Thursday, October 23, 2014

Indoor Garden

Our house doesn't have a lot of extra space, so I'm always on the lookout for underutilized spots that I can turn into something more practical. One such space I found was very obvious---a courtyard that covers about a fourth of the common space in our home. We use this courtyard when we have friends over for drinks, but other than that, it's pretty much wasted space.

I call it wasted space because a screen door separates it from the living room. That's not much of a hindrance, but for some reason it makes it just that much more effortful to go to.

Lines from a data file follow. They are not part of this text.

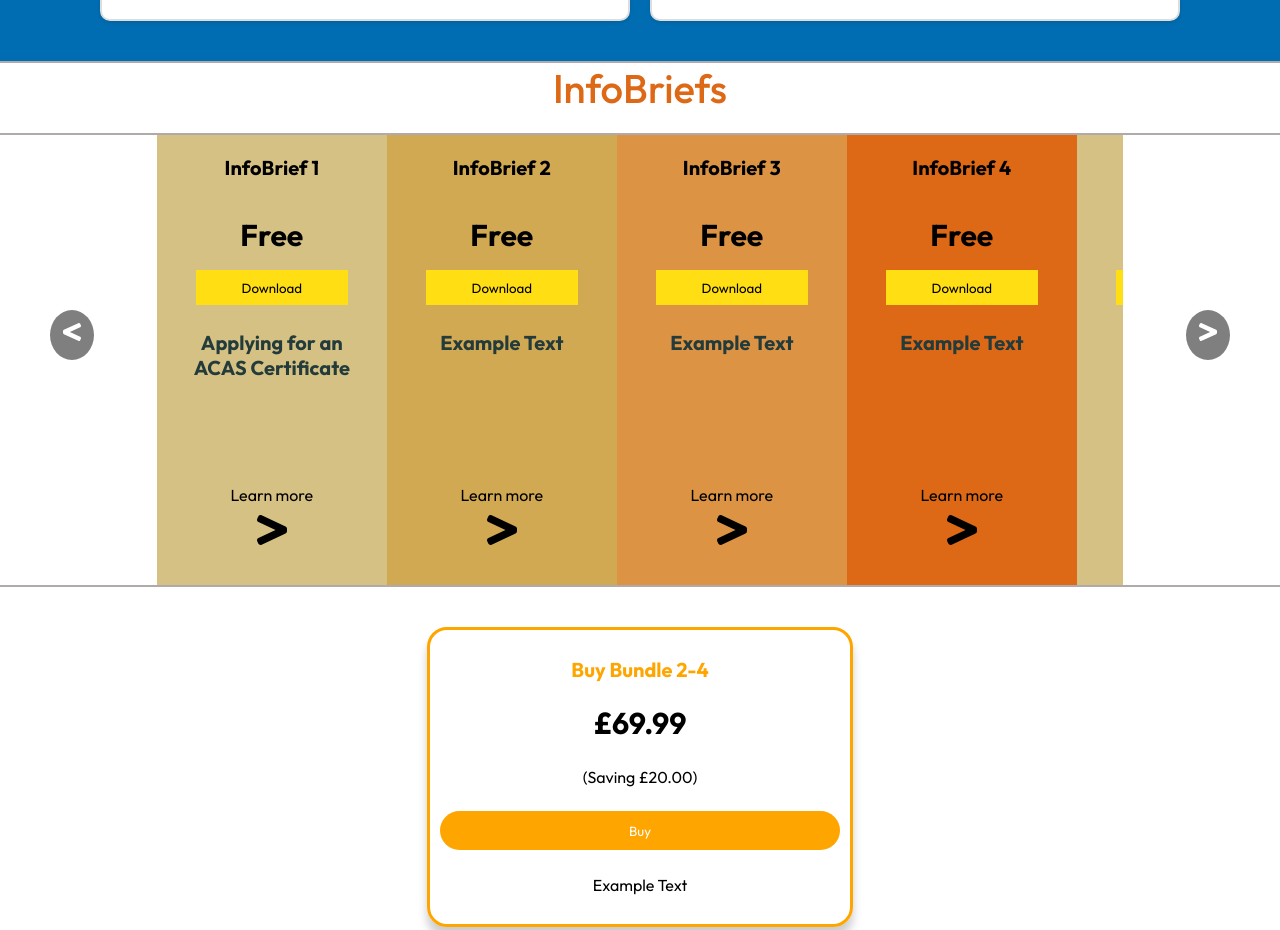
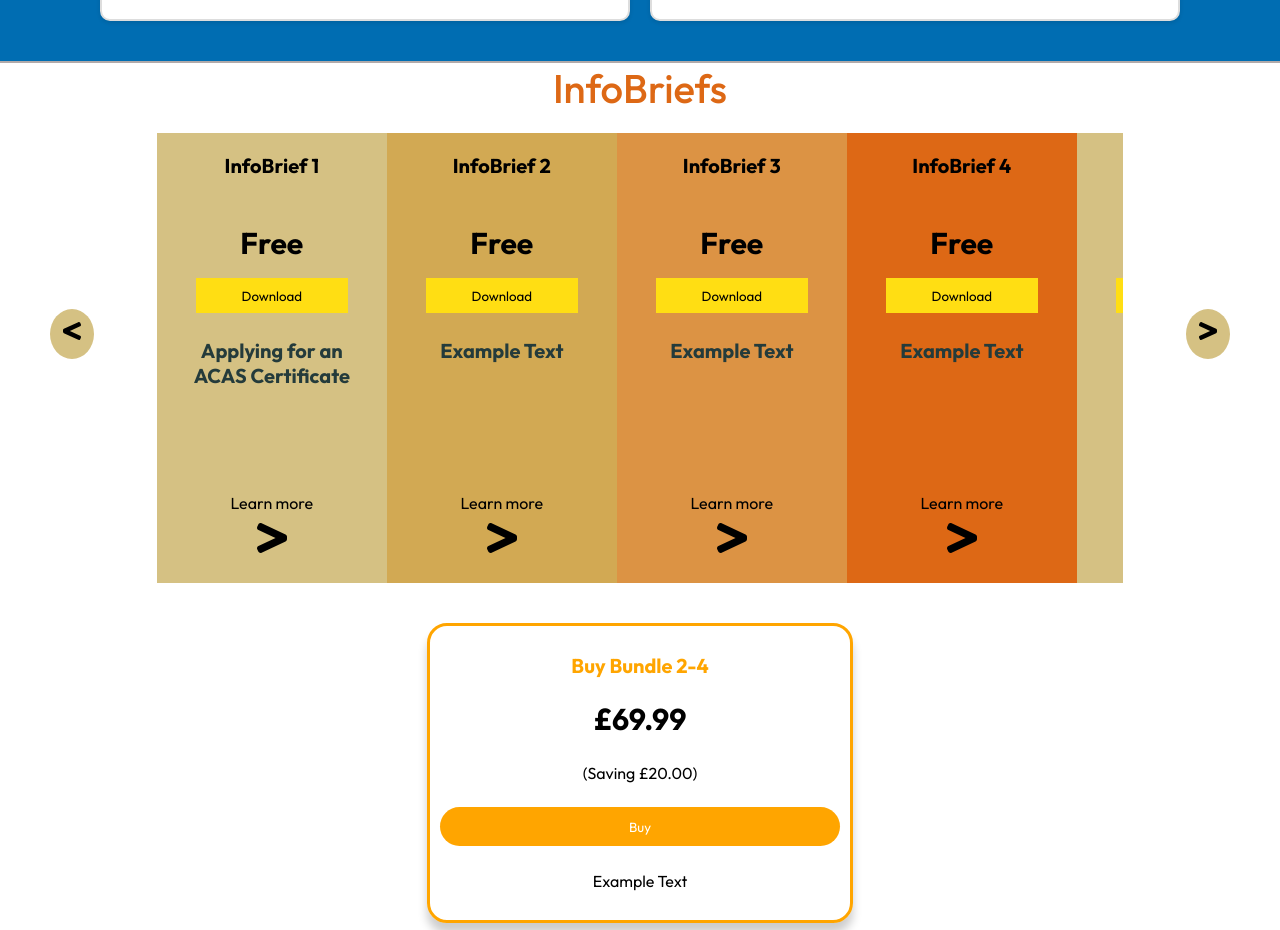
Before and after one commit to SabbirHossainRuet/myet-project, a React (Vite) app in the folder frontend/: page / in a window 1280 px wide. Shown: the part 2600-3530 px from the top of the page. Built offline with nearby package versions, Linux system fonts and the light colour scheme.

Commit message:
Update 6 30.08.24 home

```diff
--- a/frontend/src/components/ETGuides/ETGuides.css
+++ b/frontend/src/components/ETGuides/ETGuides.css
@@ -31,8 +31,8 @@
 .scroll-button {
     position: absolute;
     top: 30%;
-    background-color: rgba(0, 0, 0, 0.5);
-    color: white;
+    background-color: #D5C183;
+    color: black;
     border: none;
     cursor: pointer;
     border-radius: 50%;
@@ -86,7 +86,7 @@
 
 .et-list-item h3 {
     font-size: 20px;
-    min-height: 45px;
+    min-height: 55px;
 }
 
 .et-list-item .description {
--- a/frontend/src/components/ETGuides/ETGuides.jsx
+++ b/frontend/src/components/ETGuides/ETGuides.jsx
@@ -32,7 +32,7 @@ const ETGuides = () => {
 
     const scroll = (direction) => {
         const container = scrollRef.current;
-        const scrollAmount = 300;
+        const scrollAmount = 232;
 
         if (direction === 'left') {
             container.scrollBy({
@@ -105,7 +105,6 @@ const ETGuides = () => {
             <div className="et-guides-container">
                 <p className='title'>InfoBriefs</p>
                 <br />
-                <hr />
                 <div className="et-list-container">
                     <button className="scroll-button left" onClick={() => scroll('left')}>
                         <FaLessThan />
@@ -142,7 +141,6 @@ const ETGuides = () => {
                         <FaGreaterThan />
                     </button>
                 </div>
-                <hr />
                 <div className="et-bundle-container">
                     <div className="et-bundle">
                         {et_bundle.map((item, index) => (
```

What I wanted to do was to be able to leave the entryway from the living room to the courtyard open so it can be just one huge space that people can just go in and out of. That's when I decided to (once again) steal an idea from my mother. That's her lanai below:


I too will the open spaces so that I can leave the entryway open without having to worry about bugs, thus:


It took two men two days to get the whole thing done. Just measure the screen you need for every portion, secure to the grills with wire, and there you have it. I sealed everything up with chicken wire for to make it more sturdy--keeps the cats out too.

Now the kids have twice as much space to run around in, and there are more options for me and my husband if we want some quiet space to read, work, or just unwind. Being able to leave the screen door open makes a big difference in terms of ventilation and coolness.

Sunday, October 19, 2014

Glass-Bottle Garden Lighting

When it comes to homemaking (among other things), my hands-down hero is my mother. She can do everything, and she does everything well. So while some women are saying they don't want to turn into their mothers, I'm saying there's no one else I'd rather be like.

Recently she came across the idea of using old bottles as accessories for garden lighting. Of course, it turned out looking fabulous.

She placed it in strategic parts of the garden, so it looks like accent lighting, soft to the eyes.

The glass scatters the light very well and can illuminate even the darkest night. Mom used 1-watt and 3-watt LED bulbs for her setup, which are expensive per piece but cost-effective in the long run.

She installed these just in time for Christmas, so no more spending for Christmas lights that have to be replaced every year.

Some tips if you want to work on the same glass bottle lighting installation:

1) Don't attempt to cut the glass yourself if you don't have the tools for it. There are people who do this for a decent price, and they sand the bottles too so you won't have to.

2) Some bottles break in the process of cutting, so it is best to have more than you think you need.

3) Use bulbs in 1 to 3 watts to save on energy.

4) Don't use bottles that are too narrow since the lighting mechanism might not fit inside them.

5) Unless you're an electrician, get a professional to work on the lighting setup for you. A lot of accident can be avoided this way.

6) Before you do anything, make sure you know where the power source to which this lighting setup will be connected is located.

7) Conceal the wires as much as you can.

I intend to do the same project on my tree at home. Watch out for pictures when I finally get to it!